[Records excerpted from a collection]

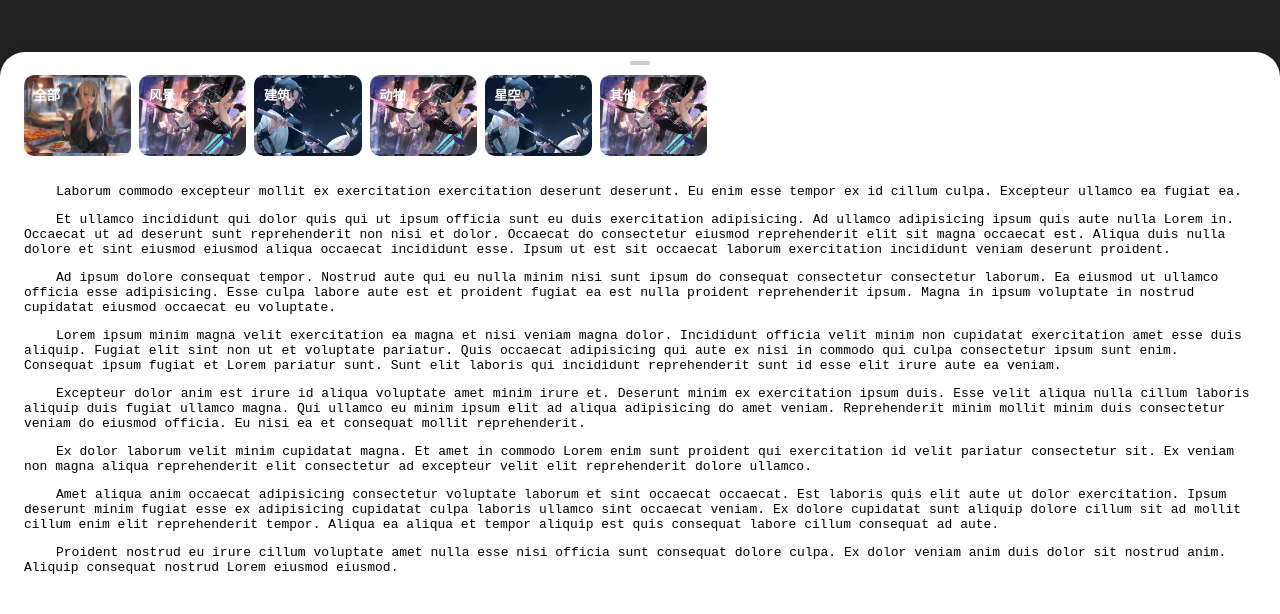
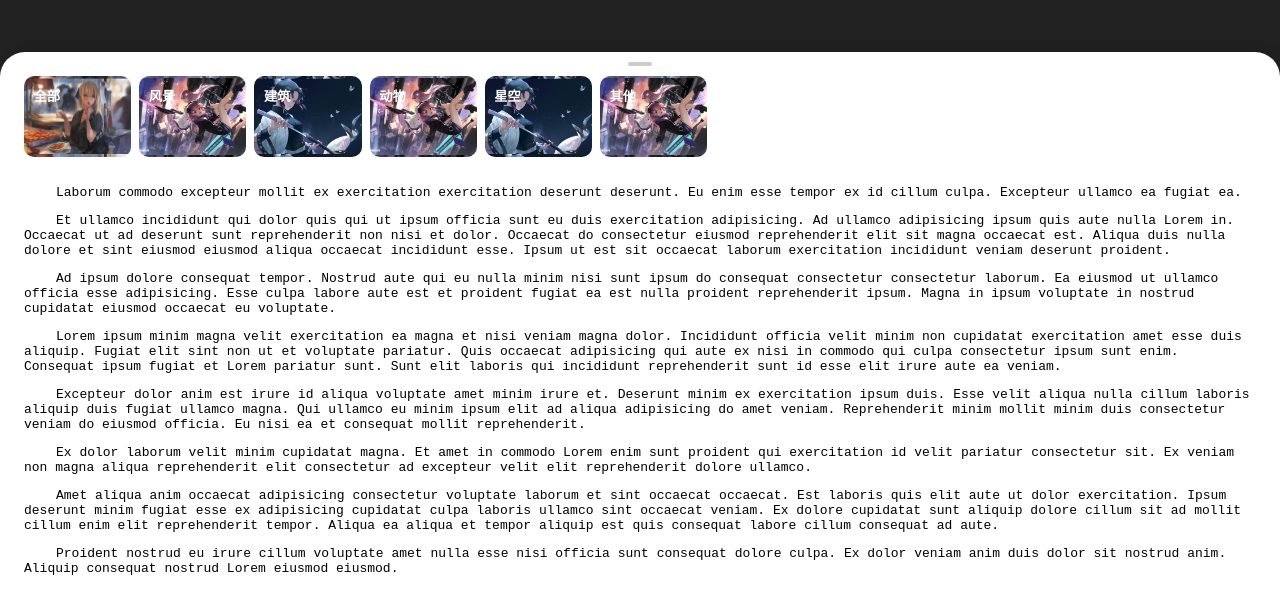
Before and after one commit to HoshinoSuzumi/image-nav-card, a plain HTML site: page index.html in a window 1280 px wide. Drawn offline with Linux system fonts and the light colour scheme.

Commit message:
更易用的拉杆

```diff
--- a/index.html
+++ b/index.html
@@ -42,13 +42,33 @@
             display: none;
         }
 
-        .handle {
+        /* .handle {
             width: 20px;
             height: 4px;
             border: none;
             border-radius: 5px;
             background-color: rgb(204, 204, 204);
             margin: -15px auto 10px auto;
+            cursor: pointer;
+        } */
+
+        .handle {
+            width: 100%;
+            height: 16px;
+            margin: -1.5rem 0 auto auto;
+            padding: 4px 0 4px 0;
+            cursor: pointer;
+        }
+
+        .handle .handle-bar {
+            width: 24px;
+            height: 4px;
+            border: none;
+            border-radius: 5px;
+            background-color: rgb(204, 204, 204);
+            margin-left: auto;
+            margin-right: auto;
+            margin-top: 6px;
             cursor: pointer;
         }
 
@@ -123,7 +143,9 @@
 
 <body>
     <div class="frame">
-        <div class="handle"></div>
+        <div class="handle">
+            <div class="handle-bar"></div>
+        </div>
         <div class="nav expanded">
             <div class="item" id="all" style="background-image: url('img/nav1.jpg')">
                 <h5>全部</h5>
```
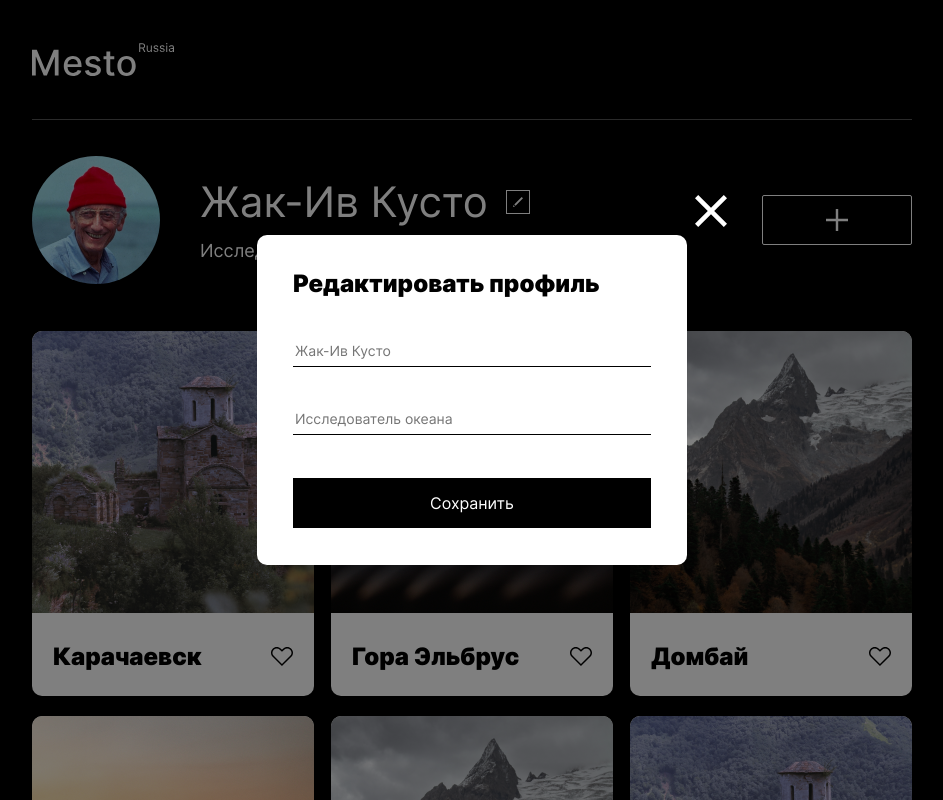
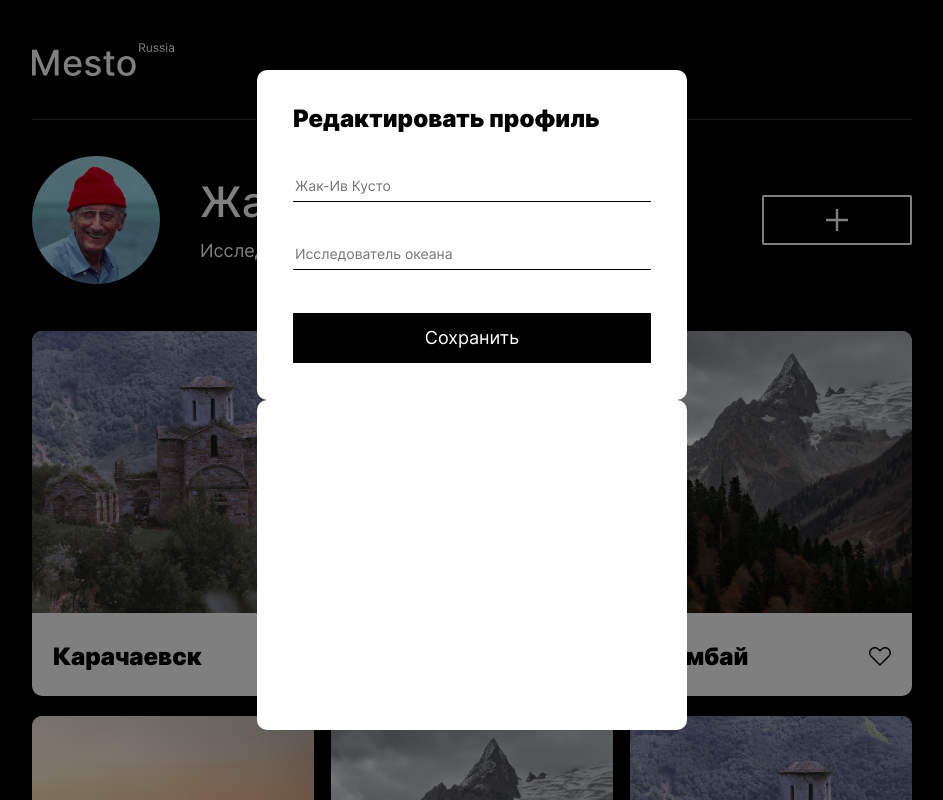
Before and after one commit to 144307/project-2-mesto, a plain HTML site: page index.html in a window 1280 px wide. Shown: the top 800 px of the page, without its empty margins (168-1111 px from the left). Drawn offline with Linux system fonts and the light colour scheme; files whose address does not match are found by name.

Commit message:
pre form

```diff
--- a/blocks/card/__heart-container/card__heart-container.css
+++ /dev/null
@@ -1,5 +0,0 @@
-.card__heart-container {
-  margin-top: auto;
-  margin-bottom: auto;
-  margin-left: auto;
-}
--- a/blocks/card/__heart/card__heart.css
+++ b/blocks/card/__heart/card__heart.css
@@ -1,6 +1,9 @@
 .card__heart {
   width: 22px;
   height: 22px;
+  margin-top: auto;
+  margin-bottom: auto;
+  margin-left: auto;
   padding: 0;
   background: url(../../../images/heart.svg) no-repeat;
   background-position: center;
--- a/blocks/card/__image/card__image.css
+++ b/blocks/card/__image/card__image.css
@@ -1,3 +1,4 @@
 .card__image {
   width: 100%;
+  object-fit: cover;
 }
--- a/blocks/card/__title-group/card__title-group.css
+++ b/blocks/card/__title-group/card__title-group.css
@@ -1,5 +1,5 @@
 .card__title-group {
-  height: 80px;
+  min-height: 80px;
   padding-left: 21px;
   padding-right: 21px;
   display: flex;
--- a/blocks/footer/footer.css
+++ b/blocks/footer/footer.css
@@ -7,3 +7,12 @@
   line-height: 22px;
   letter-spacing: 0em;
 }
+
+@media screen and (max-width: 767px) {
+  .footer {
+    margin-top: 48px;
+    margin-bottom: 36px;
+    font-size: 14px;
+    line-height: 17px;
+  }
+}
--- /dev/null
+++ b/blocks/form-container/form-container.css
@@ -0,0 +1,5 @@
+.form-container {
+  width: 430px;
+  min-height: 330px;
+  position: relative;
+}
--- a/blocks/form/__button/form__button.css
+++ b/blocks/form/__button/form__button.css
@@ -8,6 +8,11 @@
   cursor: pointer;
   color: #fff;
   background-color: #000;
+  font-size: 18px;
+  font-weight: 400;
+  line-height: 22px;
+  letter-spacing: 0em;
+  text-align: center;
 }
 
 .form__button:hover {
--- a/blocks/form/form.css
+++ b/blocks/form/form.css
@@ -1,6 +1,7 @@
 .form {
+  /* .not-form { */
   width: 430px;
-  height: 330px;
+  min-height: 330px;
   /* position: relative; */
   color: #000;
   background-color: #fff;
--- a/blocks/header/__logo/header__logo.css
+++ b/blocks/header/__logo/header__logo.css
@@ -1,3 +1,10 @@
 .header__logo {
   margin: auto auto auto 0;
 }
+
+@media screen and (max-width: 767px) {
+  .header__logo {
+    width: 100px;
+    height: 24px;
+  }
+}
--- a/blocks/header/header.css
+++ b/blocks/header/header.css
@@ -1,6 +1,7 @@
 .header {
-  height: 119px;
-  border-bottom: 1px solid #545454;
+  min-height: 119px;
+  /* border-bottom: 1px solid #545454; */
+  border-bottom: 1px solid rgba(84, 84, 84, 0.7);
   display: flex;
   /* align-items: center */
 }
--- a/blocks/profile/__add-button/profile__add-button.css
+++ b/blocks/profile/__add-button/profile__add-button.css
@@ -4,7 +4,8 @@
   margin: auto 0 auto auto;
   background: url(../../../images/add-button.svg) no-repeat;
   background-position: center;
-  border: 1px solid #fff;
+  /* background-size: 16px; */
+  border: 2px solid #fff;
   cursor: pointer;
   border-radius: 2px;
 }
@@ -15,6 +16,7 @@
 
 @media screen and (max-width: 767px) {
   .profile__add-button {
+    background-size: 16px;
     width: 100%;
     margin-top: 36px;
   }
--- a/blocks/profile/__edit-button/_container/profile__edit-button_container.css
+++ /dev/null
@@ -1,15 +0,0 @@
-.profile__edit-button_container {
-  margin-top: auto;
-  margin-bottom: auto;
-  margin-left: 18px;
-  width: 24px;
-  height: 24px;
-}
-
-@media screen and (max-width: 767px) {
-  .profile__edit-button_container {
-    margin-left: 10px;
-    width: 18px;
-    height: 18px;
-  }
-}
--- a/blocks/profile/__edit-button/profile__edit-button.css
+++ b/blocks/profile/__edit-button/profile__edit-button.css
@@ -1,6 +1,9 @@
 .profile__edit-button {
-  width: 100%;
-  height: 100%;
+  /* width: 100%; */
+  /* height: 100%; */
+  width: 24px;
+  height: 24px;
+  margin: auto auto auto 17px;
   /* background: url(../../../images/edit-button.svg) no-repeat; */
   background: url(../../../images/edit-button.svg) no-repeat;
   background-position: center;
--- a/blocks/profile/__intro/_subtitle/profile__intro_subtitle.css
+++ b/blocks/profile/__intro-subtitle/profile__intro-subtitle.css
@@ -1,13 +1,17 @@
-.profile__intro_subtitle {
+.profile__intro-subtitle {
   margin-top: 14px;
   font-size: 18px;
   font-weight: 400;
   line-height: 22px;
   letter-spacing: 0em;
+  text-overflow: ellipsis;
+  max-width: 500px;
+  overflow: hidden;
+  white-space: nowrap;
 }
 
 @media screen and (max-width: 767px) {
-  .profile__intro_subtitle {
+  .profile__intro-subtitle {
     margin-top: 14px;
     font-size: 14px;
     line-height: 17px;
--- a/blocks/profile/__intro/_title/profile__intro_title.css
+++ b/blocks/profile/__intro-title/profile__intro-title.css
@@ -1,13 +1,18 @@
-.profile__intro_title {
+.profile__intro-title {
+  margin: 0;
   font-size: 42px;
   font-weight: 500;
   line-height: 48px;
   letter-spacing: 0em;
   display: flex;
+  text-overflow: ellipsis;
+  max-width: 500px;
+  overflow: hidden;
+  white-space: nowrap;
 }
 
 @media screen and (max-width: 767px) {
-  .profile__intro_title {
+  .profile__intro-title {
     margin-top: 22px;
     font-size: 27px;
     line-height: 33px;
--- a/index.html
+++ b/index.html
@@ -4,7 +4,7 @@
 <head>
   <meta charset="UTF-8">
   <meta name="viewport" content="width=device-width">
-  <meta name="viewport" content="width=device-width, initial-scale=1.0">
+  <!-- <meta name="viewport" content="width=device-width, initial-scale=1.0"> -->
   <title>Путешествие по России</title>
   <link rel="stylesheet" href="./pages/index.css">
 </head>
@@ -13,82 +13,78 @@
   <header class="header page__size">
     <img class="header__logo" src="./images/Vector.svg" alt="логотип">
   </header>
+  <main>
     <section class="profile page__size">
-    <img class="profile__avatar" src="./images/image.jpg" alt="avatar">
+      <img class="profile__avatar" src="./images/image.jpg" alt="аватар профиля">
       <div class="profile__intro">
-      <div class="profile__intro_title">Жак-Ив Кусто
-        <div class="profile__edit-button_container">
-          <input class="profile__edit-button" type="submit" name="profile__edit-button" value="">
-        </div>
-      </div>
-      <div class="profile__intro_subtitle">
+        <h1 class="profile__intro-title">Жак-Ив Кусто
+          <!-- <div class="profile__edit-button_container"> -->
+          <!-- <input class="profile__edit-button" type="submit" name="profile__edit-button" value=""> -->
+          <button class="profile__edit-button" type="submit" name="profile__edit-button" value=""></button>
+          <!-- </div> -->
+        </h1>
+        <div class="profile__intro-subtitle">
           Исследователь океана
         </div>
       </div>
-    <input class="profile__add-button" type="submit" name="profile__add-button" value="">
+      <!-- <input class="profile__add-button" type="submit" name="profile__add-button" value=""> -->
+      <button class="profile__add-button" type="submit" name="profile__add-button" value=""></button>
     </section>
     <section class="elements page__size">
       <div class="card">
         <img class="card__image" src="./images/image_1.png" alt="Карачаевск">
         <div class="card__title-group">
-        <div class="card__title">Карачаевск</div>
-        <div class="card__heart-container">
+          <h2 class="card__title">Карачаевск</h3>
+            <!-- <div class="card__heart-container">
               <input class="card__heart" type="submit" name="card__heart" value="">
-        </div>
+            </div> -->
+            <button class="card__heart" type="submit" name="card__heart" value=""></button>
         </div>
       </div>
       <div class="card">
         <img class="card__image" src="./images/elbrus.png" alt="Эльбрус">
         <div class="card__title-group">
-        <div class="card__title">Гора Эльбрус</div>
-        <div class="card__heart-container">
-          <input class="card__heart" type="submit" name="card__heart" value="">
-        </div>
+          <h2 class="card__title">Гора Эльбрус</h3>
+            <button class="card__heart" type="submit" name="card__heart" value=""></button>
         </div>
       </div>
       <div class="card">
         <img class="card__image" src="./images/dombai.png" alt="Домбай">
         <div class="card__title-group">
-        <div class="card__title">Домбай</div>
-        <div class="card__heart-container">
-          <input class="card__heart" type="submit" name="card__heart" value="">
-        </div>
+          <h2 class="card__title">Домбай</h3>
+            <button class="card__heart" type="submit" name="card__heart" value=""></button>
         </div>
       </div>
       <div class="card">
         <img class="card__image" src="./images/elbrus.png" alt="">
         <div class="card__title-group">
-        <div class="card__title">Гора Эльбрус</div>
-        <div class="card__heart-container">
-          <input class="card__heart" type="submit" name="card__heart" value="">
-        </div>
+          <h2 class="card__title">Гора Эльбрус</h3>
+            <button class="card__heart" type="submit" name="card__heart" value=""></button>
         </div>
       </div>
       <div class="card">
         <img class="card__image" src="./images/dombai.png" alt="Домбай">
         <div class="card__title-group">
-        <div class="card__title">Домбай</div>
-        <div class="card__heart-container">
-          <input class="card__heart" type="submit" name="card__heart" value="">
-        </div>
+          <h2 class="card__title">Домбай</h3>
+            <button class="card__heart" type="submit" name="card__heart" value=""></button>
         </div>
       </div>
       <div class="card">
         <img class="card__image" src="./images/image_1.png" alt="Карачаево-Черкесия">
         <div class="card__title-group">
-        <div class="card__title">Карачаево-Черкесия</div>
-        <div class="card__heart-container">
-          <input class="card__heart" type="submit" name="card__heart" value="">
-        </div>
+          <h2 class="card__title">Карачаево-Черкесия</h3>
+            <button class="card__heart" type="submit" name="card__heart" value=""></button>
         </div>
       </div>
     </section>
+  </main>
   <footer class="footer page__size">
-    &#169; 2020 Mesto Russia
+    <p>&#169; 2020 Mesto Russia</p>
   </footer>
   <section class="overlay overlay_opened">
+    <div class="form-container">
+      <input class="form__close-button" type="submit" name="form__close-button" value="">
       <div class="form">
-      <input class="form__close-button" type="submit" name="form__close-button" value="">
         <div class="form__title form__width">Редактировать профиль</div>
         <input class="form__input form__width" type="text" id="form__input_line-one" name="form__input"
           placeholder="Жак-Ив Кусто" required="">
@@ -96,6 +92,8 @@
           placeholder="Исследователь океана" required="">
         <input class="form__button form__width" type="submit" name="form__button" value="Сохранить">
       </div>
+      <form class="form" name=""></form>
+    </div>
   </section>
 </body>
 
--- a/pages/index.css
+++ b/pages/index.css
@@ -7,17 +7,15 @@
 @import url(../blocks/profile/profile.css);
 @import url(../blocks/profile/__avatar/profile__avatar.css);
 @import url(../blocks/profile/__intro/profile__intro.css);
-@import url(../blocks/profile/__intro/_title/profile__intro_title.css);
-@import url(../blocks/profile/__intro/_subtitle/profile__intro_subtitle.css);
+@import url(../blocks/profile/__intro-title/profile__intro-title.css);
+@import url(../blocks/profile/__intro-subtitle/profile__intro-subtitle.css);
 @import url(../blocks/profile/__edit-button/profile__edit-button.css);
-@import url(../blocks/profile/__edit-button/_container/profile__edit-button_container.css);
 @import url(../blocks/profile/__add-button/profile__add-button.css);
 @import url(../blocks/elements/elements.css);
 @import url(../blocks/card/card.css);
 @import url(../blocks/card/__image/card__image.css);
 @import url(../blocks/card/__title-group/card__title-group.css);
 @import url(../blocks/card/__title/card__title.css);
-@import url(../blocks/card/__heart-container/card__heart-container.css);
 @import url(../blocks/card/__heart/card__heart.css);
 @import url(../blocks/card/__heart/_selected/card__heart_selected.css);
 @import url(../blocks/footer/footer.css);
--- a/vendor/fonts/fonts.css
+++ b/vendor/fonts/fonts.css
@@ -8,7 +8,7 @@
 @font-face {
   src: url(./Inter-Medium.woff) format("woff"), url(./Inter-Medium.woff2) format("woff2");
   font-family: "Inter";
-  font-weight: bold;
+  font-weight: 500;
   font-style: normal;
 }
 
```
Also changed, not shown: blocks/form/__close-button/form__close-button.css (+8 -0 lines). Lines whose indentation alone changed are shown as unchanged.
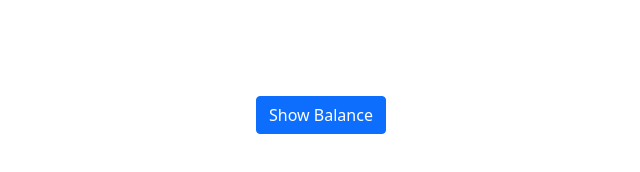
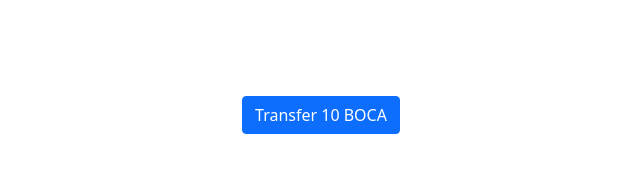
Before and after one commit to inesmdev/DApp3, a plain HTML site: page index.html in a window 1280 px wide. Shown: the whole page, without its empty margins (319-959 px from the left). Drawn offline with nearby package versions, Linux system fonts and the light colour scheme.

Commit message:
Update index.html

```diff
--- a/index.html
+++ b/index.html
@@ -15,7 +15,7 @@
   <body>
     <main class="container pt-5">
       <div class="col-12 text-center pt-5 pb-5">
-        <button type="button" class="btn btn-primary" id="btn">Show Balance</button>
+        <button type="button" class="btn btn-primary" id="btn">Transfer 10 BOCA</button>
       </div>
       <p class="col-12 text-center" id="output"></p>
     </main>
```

TASK DESCRIPTION: Wherever the string "elbrus" appears in a line of the records, copy that line.

TASK RESPONSE:
         <img class="card__image" src="./images/elbrus.png" alt="Эльбрус">
         <img class="card__image" src="./images/elbrus.png" alt="">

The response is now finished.